> [Data entries]:
______

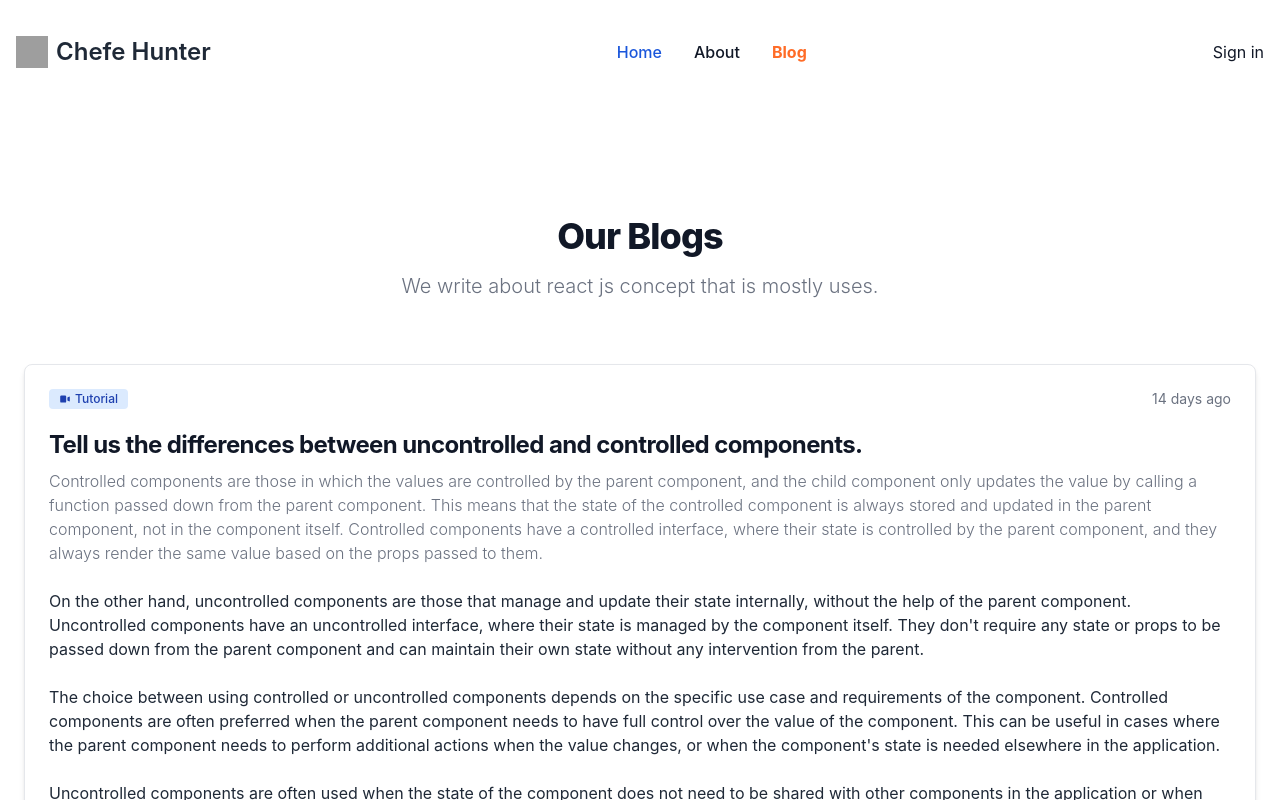
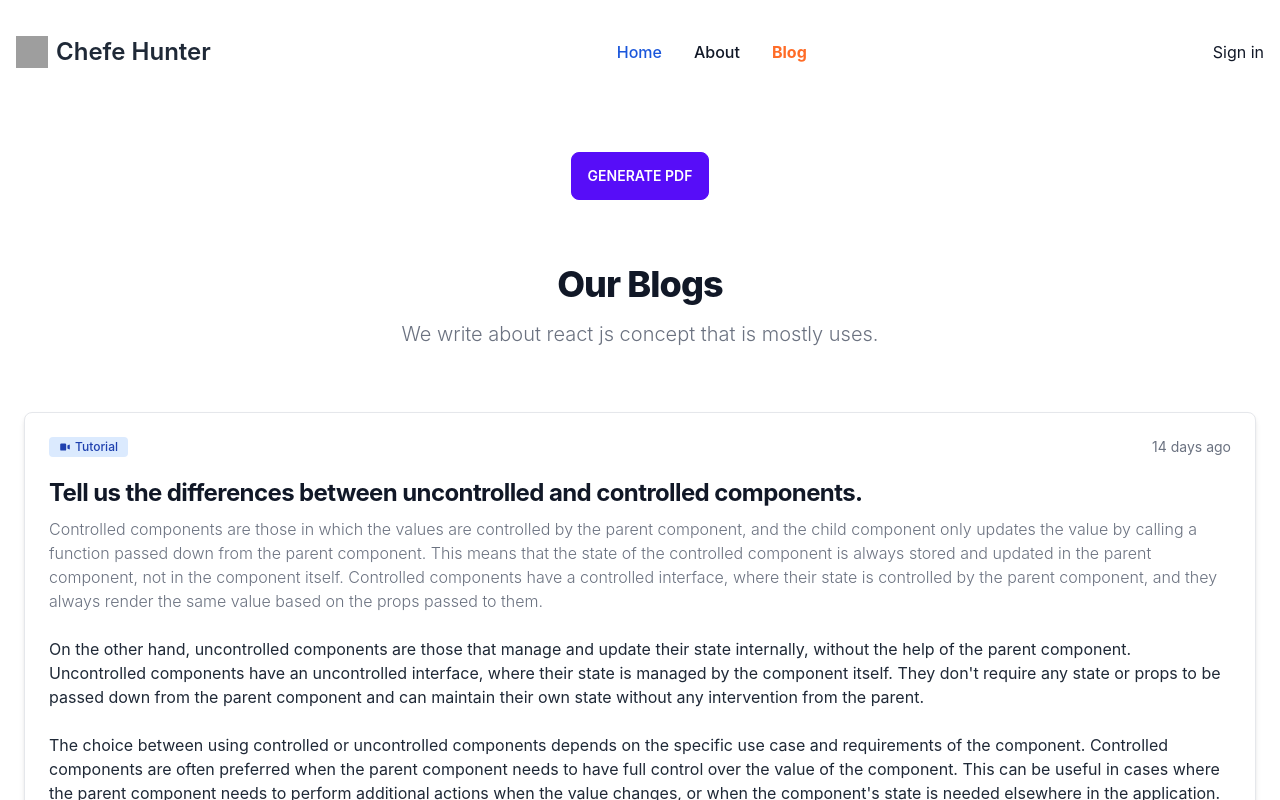
Before and after one commit to masudrahman-dev/chef-recipe-hunter-client, a React (Vite) app in the folder recepi-hunter-client/: page /Blogs in a window 1280 px wide. Shown: the top 800 px of the page. Built offline with nearby package versions, Linux system fonts and the light colour scheme; no server answers; grey boxes are pictures that could not be loaded.

Commit message:
genarate pdf

```diff
--- a/recepi-hunter-client/package.json
+++ b/recepi-hunter-client/package.json
@@ -18,6 +18,8 @@
     "firebase": "^9.21.0",
     "flowbite": "^1.6.5",
     "flowbite-react": "^0.4.4",
+    "html2canvas": "^1.4.1",
+    "jspdf": "^2.5.1",
     "keen-slider": "^6.8.5",
     "leaflet": "^1.9.3",
     "localforage": "^1.10.0",
--- a/recepi-hunter-client/src/pages/blog/Blogs.jsx
+++ b/recepi-hunter-client/src/pages/blog/Blogs.jsx
@@ -1,10 +1,23 @@
 import React from "react";
-
+import { jsPDF } from "jspdf";
 import { Link } from "react-router-dom";
 
 const Blogs = () => {
+  const generatePdf = () => {
+    // Default export is a4 paper, portrait, using millimeters for units
+    const doc = new jsPDF();
+
+    doc.text("p", 10, 10);
+    doc.save("untitled.pdf");
+  };
+
   return (
     <div>
+      <div className="text-center">
+        <button onClick={generatePdf} className="btn btn-primary  ">
+          Generate PDF
+        </button>
+      </div>
       <section className="bg-white dark:bg-gray-900">
         <div className="py-8 px-4 mx-auto max-w-screen-xl lg:py-16 lg:px-6">
           <div className="mx-auto max-w-screen-sm text-center lg:mb-16 mb-8">
--- a/recepi-hunter-client/src/pages/chefeRecips/recefies/RecefiesBanner.jsx
+++ b/recepi-hunter-client/src/pages/chefeRecips/recefies/RecefiesBanner.jsx
@@ -17,8 +17,9 @@ const RecefiesBanner = ({ data }) => {
     <div>
       <section className="bg-white dark:bg-gray-900">
         <div className="py-8 px-4 mx-auto max-w-screen-xl text-center lg:py-16">
-          <div className=" grid grid-cols-2 items-center gap-7  ">
-            <div className="">
+          <div className="   ">
+            <div className=" grid grid-cols-1 md:grid-cols-2 items-center gap-7">
+              <div>
                 <h1 className="mb-4 text-3xl font-extrabold tracking-tight leading-none text-gray-900 md:text-4xl lg:text-5xl dark:text-white">
                   {name}
                 </h1>
@@ -31,8 +32,8 @@ const RecefiesBanner = ({ data }) => {
                   <p>years of experience : {year_of_experience} years</p>
                 </div>
               </div>
-            <div >
-              <LazyLoad  threshold={0.95}>
+              <div>
+                <LazyLoad threshold={0.95}>
                   <img
                     className="w-full rounded-lg  "
                     src={chef_image || chefe_image}
@@ -42,6 +43,7 @@ const RecefiesBanner = ({ data }) => {
               </div>
             </div>
           </div>
+        </div>
       </section>
     </div>
   );
```
Also changed, not shown: 1 other file (tests, documents, lock files or other folders). Lines whose indentation alone changed are shown as unchanged.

______

> [Action item]:
The records above are to be retyped exactly, with every picture left out.

> [Exercise answer]:
Before and after one commit to masudrahman-dev/chef-recipe-hunter-client, a React (Vite) app in the folder recepi-hunter-client/: page /Blogs in a window 1280 px wide. Shown: the top 800 px of the page. Built offline with nearby package versions, Linux system fonts and the light colour scheme; no server answers; grey boxes are pictures that could not be loaded.

Commit message:
genarate pdf

```diff
--- a/recepi-hunter-client/package.json
+++ b/recepi-hunter-client/package.json
@@ -18,6 +18,8 @@
     "firebase": "^9.21.0",
     "flowbite": "^1.6.5",
     "flowbite-react": "^0.4.4",
+    "html2canvas": "^1.4.1",
+    "jspdf": "^2.5.1",
     "keen-slider": "^6.8.5",
     "leaflet": "^1.9.3",
     "localforage": "^1.10.0",
--- a/recepi-hunter-client/src/pages/blog/Blogs.jsx
+++ b/recepi-hunter-client/src/pages/blog/Blogs.jsx
@@ -1,10 +1,23 @@
 import React from "react";
-
+import { jsPDF } from "jspdf";
 import { Link } from "react-router-dom";
 
 const Blogs = () => {
+  const generatePdf = () => {
+    // Default export is a4 paper, portrait, using millimeters for units
+    const doc = new jsPDF();
+
+    doc.text("p", 10, 10);
+    doc.save("untitled.pdf");
+  };
+
   return (
     <div>
+      <div className="text-center">
+        <button onClick={generatePdf} className="btn btn-primary  ">
+          Generate PDF
+        </button>
+      </div>
       <section className="bg-white dark:bg-gray-900">
         <div className="py-8 px-4 mx-auto max-w-screen-xl lg:py-16 lg:px-6">
           <div className="mx-auto max-w-screen-sm text-center lg:mb-16 mb-8">
--- a/recepi-hunter-client/src/pages/chefeRecips/recefies/RecefiesBanner.jsx
+++ b/recepi-hunter-client/src/pages/chefeRecips/recefies/RecefiesBanner.jsx
@@ -17,8 +17,9 @@ const RecefiesBanner = ({ data }) => {
     <div>
       <section className="bg-white dark:bg-gray-900">
         <div className="py-8 px-4 mx-auto max-w-screen-xl text-center lg:py-16">
-          <div className=" grid grid-cols-2 items-center gap-7  ">
-            <div className="">
+          <div className="   ">
+            <div className=" grid grid-cols-1 md:grid-cols-2 items-center gap-7">
+              <div>
                 <h1 className="mb-4 text-3xl font-extrabold tracking-tight leading-none text-gray-900 md:text-4xl lg:text-5xl dark:text-white">
                   {name}
                 </h1>
@@ -31,8 +32,8 @@ const RecefiesBanner = ({ data }) => {
                   <p>years of experience : {year_of_experience} years</p>
                 </div>
               </div>
-            <div >
-              <LazyLoad  threshold={0.95}>
+              <div>
+                <LazyLoad threshold={0.95}>
                   <img
                     className="w-full rounded-lg  "
                     src={chef_image || chefe_image}
@@ -42,6 +43,7 @@ const RecefiesBanner = ({ data }) => {
               </div>
             </div>
           </div>
+        </div>
       </section>
     </div>
   );
```
Also changed, not shown: 1 other file (tests, documents, lock files or other folders). Lines whose indentation alone changed are shown as unchanged.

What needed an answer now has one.